Material for this task -
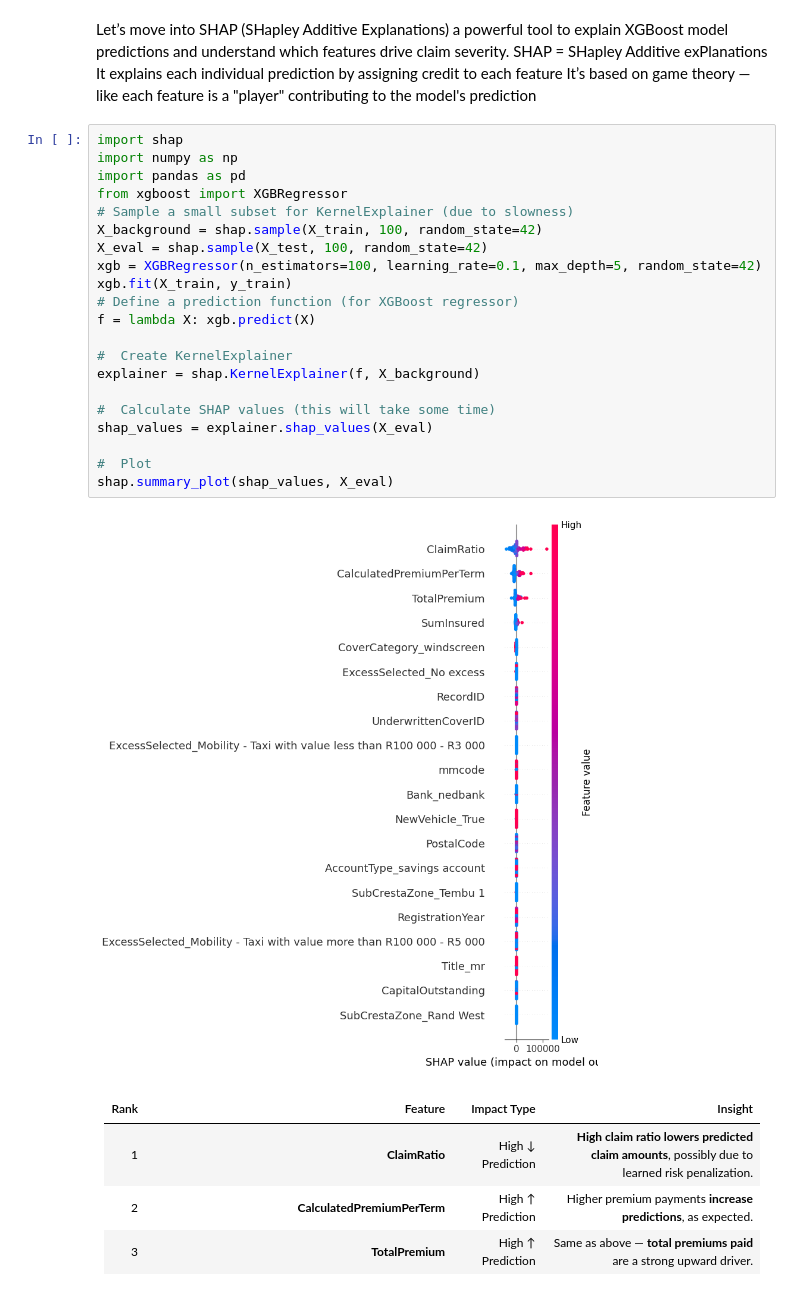
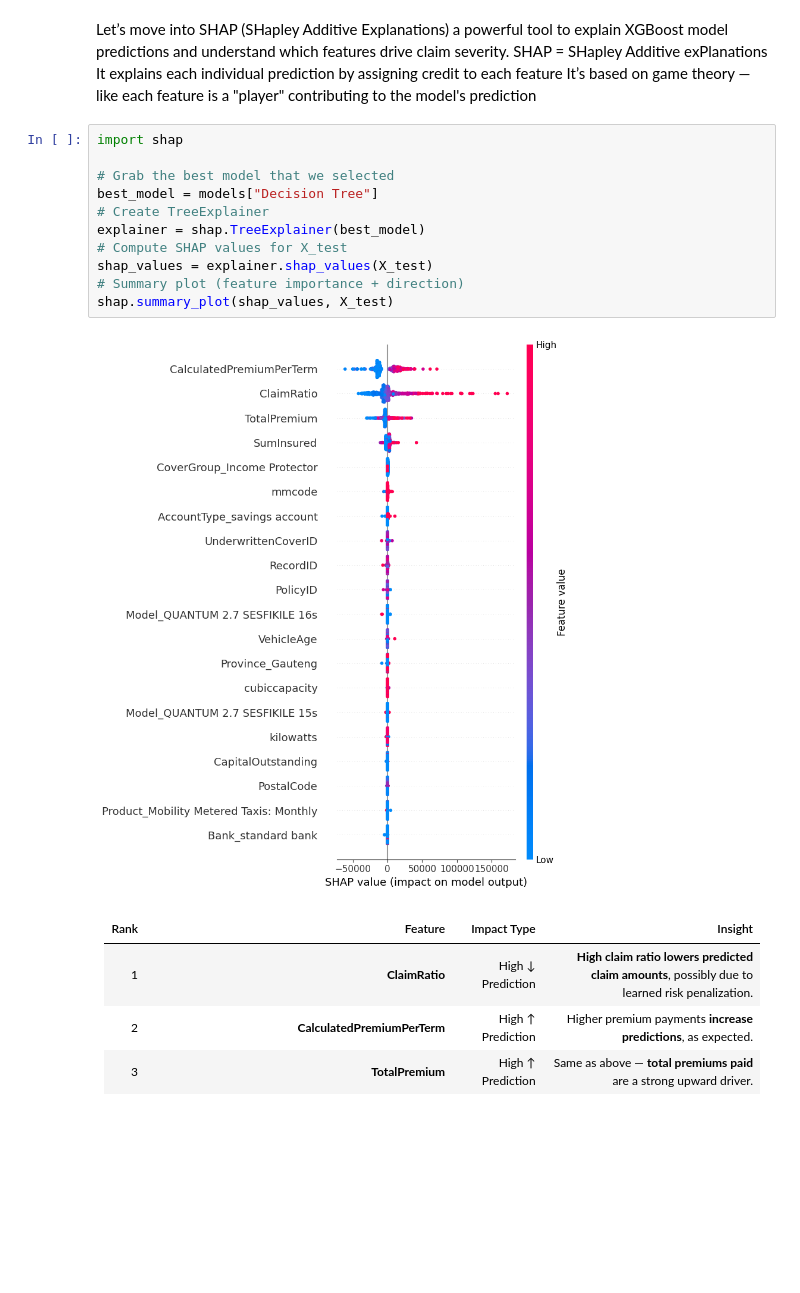
Before and after one commit to NuryeNigusMekonen/Insurance-Risk-Analytics---Predictive-Modeling-for-ACIS, a Jupyter notebook: notebooks/modeling.ipynb, the cells around one changed output. Drawn from its saved outputs; the diff is of its cells as text; blank space fills up the shorter version.

Commit message:
modeling

```diff
--- a/notebooks/modeling.ipynb
+++ b/notebooks/modeling.ipynb
@@ -133,27 +133,17 @@ It explains each individual prediction by assigning credit to each feature
 It’s based on game theory — like each feature is a "player" contributing to the model's prediction
 # %%
 import shap
-import numpy as np
-import pandas as pd
-from xgboost import XGBRegressor
-# Sample a small subset for KernelExplainer (due to slowness)
-X_background = shap.sample(X_train, 100, random_state=42)
-X_eval = shap.sample(X_test, 100, random_state=42)
-xgb = XGBRegressor(n_estimators=100, learning_rate=0.1, max_depth=5, random_state=42)
-xgb.fit(X_train, y_train)
-# Define a prediction function (for XGBoost regressor)
-f = lambda X: xgb.predict(X)
 
-#  Create KernelExplainer
-explainer = shap.KernelExplainer(f, X_background)
-
-#  Calculate SHAP values (this will take some time)
-shap_values = explainer.shap_values(X_eval)
-
-#  Plot
-shap.summary_plot(shap_values, X_eval)
+# Grab the best model that we selected
+best_model = models["Decision Tree"]
+# Create TreeExplainer
+explainer = shap.TreeExplainer(best_model)
+# Compute SHAP values for X_test
+shap_values = explainer.shap_values(X_test)
+# Summary plot (feature importance + direction)
+shap.summary_plot(shap_values, X_test)
 # %% [output]
-[figure, old version]
+[figure, new version]
 # %% [markdown]
 | Rank | Feature                                                                                 | Impact Type            | Insight                                                                                         |
 | ---- | --------------------------------------------------------------------------------------- | ---------------------- | ----------------------------------------------------------------------------------------------- |
```
Also changed, not shown: parts of 8 cells of this notebook, 2 other files.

Exercise - Copy out the lines of the data where the string "modeling" occurs.

Reply to the exercise -
Before and after one commit to NuryeNigusMekonen/Insurance-Risk-Analytics---Predictive-Modeling-for-ACIS, a Jupyter notebook: notebooks/modeling.ipynb, the cells around one changed output. Drawn from its saved outputs; the diff is of its cells as text; blank space fills up the shorter version.
modeling
--- a/notebooks/modeling.ipynb
+++ b/notebooks/modeling.ipynb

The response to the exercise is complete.